The Minister of Internal Affairs, Major General Retired, David T.O. Taluva and others have on the 29th august, 2023 during the press briefing, held at the Ministry of Foreign Affairs and International Cooperation Conference room noted the need for a prompt action on the Kush intake by youths in the country.

The minister of internal affairs, the Minister of Social Welfare, Melrose Karminty, and the Ag. Executive Director, Advocaid, Juliet Kakai, all spoke on the need to act fast to ensure the issue is put under sustainable control.

The Minister of Internal Affairs, said that Drug prevention work is not easy, so government is working to develop the capacity of those who are going to do the work. He revealed that as a Ministry, they have designed a strategy, which they shall be presenting to Cabinet this week for review and subsequent approval, before they go into action.

“If this drug business continues, Sierra Leone will not have a future because we will not have people to hand over the future to. We want to be able to cut off the supply chain because that is the only way we can win the war” he emphasised, adding that an inter-ministerial council has been set up and it has started consultations with the media and Civil society, adding that they are also going to design programmes to help those who are affected.

In her submission, Melrose Karminty, Minister of Social Welfare, said that as a Ministry, they are now looking for suitable locations, where they can immediately build psychosocial centers where their social workers can access the users and assess their rehabilitation needs.

“We know community engagement and sensitization is very key and that is why we have employed over 140 social workers to help do the work.” She said.

Ag. Executive Director, Advocaid, Juliet Kaikai, said that the country doesn’t have systems in the prison to rehabilitate victims and there are also gaps in the law for harm reduction. She also emphasised that there is need for systems to be put in place for rehabilitation and to deal with relapse issues.

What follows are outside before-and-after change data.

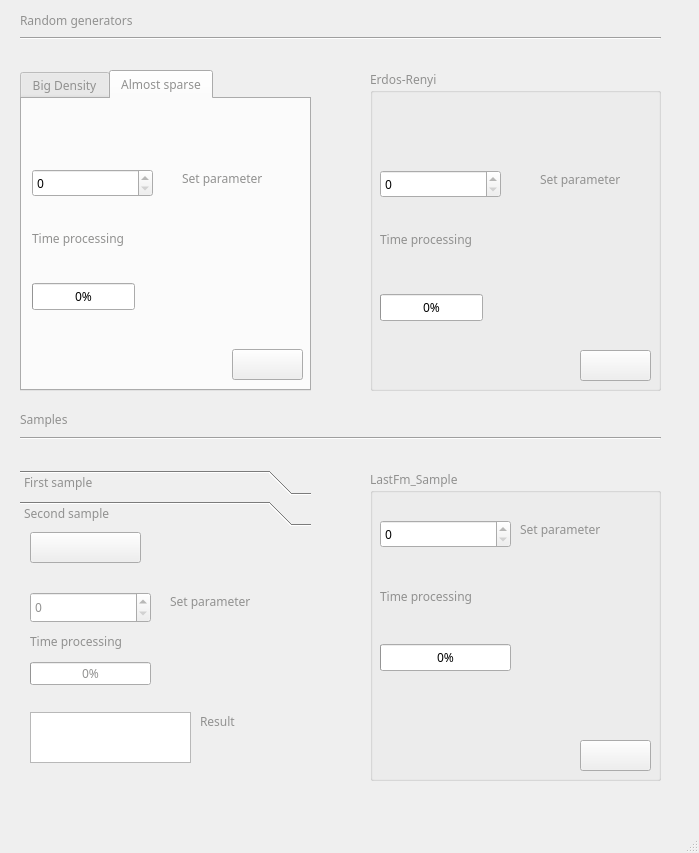
First picture: the form in design.ui, repository mizmorr/Project, before the edit.
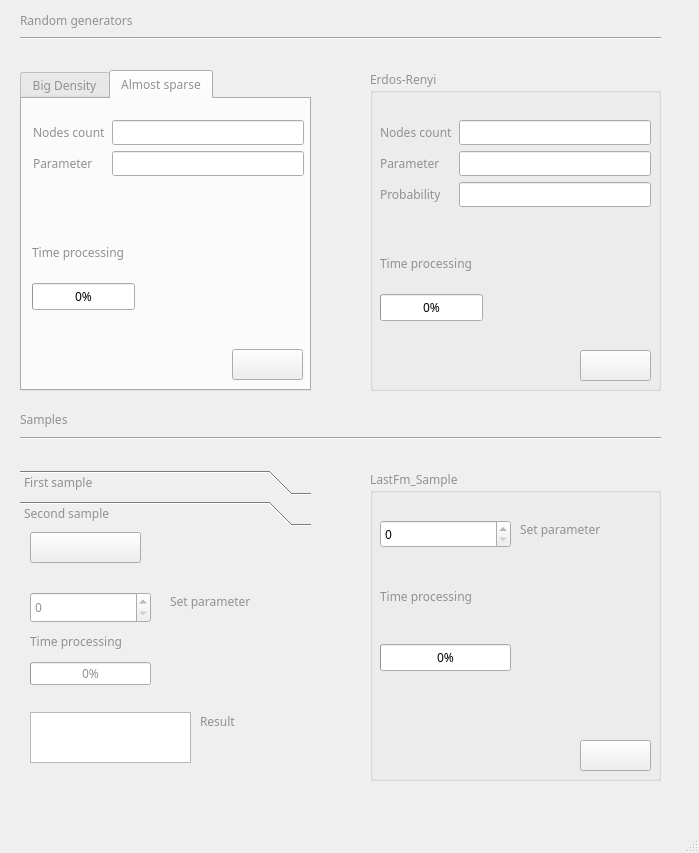
Second picture: the form after the edit. The open tabs and pages were chosen to show the change. Icons and pictures are not drawn.

What changed in the file:
```diff
--- a/design.ui
+++ b/design.ui
@@ -172,19 +172,6 @@
      <attribute name="title">
       <string>Almost sparse</string>
      </attribute>
-     <widget class="QLabel" name="label_10">
-      <property name="geometry">
-       <rect>
-        <x>160</x>
-        <y>70</y>
-        <width>111</width>
-        <height>18</height>
-       </rect>
-      </property>
-      <property name="text">
-       <string>Set parameter</string>
-      </property>
-     </widget>
      <widget class="QLabel" name="label_8">
       <property name="geometry">
        <rect>
@@ -198,16 +185,6 @@
        <string/>
       </property>
      </widget>
-     <widget class="QSpinBox" name="spinBox_3">
-      <property name="geometry">
-       <rect>
-        <x>10</x>
-        <y>70</y>
-        <width>121</width>
-        <height>28</height>
-       </rect>
-      </property>
-     </widget>
      <widget class="QProgressBar" name="progressBar_3">
       <property name="geometry">
        <rect>
@@ -221,19 +198,6 @@
        <number>0</number>
       </property>
      </widget>
-     <widget class="QLabel" name="label_9">
-      <property name="geometry">
-       <rect>
-        <x>10</x>
-        <y>130</y>
-        <width>124</width>
-        <height>19</height>
-       </rect>
-      </property>
-      <property name="text">
-       <string>Time processing</string>
-      </property>
-     </widget>
      <widget class="QPushButton" name="pushButton_8">
       <property name="geometry">
        <rect>
@@ -257,6 +221,51 @@
        </size>
       </property>
      </widget>
+     <widget class="QLabel" name="label_9">
+      <property name="geometry">
+       <rect>
+        <x>10</x>
+        <y>130</y>
+        <width>129</width>
+        <height>46</height>
+       </rect>
+      </property>
+      <property name="text">
+       <string>Time processing</string>
+      </property>
+     </widget>
+     <widget class="QWidget" name="">
+      <property name="geometry">
+       <rect>
+        <x>11</x>
+        <y>21</y>
+        <width>271</width>
+        <height>111</height>
+       </rect>
+      </property>
+      <layout class="QFormLayout" name="formLayout_3">
+       <item row="0" column="0">
+        <widget class="QLabel" name="label_4">
+         <property name="text">
+          <string>Nodes count</string>
+         </property>
+        </widget>
+       </item>
+       <item row="0" column="1">
+        <widget class="QLineEdit" name="lineEdit_3"/>
+       </item>
+       <item row="1" column="0">
+        <widget class="QLabel" name="label_10">
+         <property name="text">
+          <string>Parameter</string>
+         </property>
+        </widget>
+       </item>
+       <item row="1" column="1">
+        <widget class="QLineEdit" name="lineEdit_4"/>
+       </item>
+      </layout>
+     </widget>
     </widget>
    </widget>
    <widget class="QGroupBox" name="groupBox_2">
@@ -294,29 +303,6 @@
       </size>
      </property>
     </widget>
-    <widget class="QSpinBox" name="spinBox_4">
-     <property name="geometry">
-      <rect>
-       <x>10</x>
-       <y>100</y>
-       <width>121</width>
-       <height>28</height>
-      </rect>
-     </property>
-    </widget>
-    <widget class="QLabel" name="label_11">
-     <property name="geometry">
-      <rect>
-       <x>10</x>
-       <y>160</y>
-       <width>124</width>
-       <height>19</height>
-      </rect>
-     </property>
-     <property name="text">
-      <string>Time processing</string>
-     </property>
-    </widget>
     <widget class="QProgressBar" name="progressBar_4">
      <property name="geometry">
       <rect>
@@ -343,19 +329,61 @@
       <string/>
      </property>
     </widget>
-    <widget class="QLabel" name="label_13">
+    <widget class="QLabel" name="label_11">
      <property name="geometry">
       <rect>
-       <x>170</x>
-       <y>100</y>
-       <width>111</width>
-       <height>18</height>
+       <x>10</x>
+       <y>170</y>
+       <width>129</width>
+       <height>46</height>
       </rect>
      </property>
      <property name="text">
-      <string>Set parameter</string>
+      <string>Time processing</string>
      </property>
     </widget>
+    <widget class="QWidget" name="">
+     <property name="geometry">
+      <rect>
+       <x>10</x>
+       <y>50</y>
+       <width>271</width>
+       <height>111</height>
+      </rect>
+     </property>
+     <layout class="QFormLayout" name="formLayout">
+      <item row="0" column="0">
+       <widget class="QLabel" name="label_13">
+        <property name="text">
+         <string>Nodes count</string>
+        </property>
+       </widget>
+      </item>
+      <item row="0" column="1">
+       <widget class="QLineEdit" name="lineEdit_5"/>
+      </item>
+      <item row="1" column="0">
+       <widget class="QLabel" name="label_25">
+        <property name="text">
+         <string>Parameter</string>
+        </property>
+       </widget>
+      </item>
+      <item row="1" column="1">
+       <widget class="QLineEdit" name="lineEdit_6"/>
+      </item>
+      <item row="2" column="0">
+       <widget class="QLabel" name="label_26">
+        <property name="text">
+         <string>Probability</string>
+        </property>
+       </widget>
+      </item>
+      <item row="2" column="1">
+       <widget class="QLineEdit" name="lineEdit_7"/>
+      </item>
+     </layout>
+    </widget>
    </widget>
    <widget class="QGroupBox" name="groupBox_3">
     <property name="geometry">
```
Left out of the diff: 61 changed lines with no effect on the pictures.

“All of the cases we see on social media are mainly people in the informal sectors, the poor victims. We need to start seeing the dealers arrested” she emphasised, maintaining that those who are using the drug now can be encouraged to make informed decisions and given the right platform to speak about their problems, but they are being beaten up and stigmatized. She said our prison system is already overwhelmed and we don’t need drug addicts to add to the problem.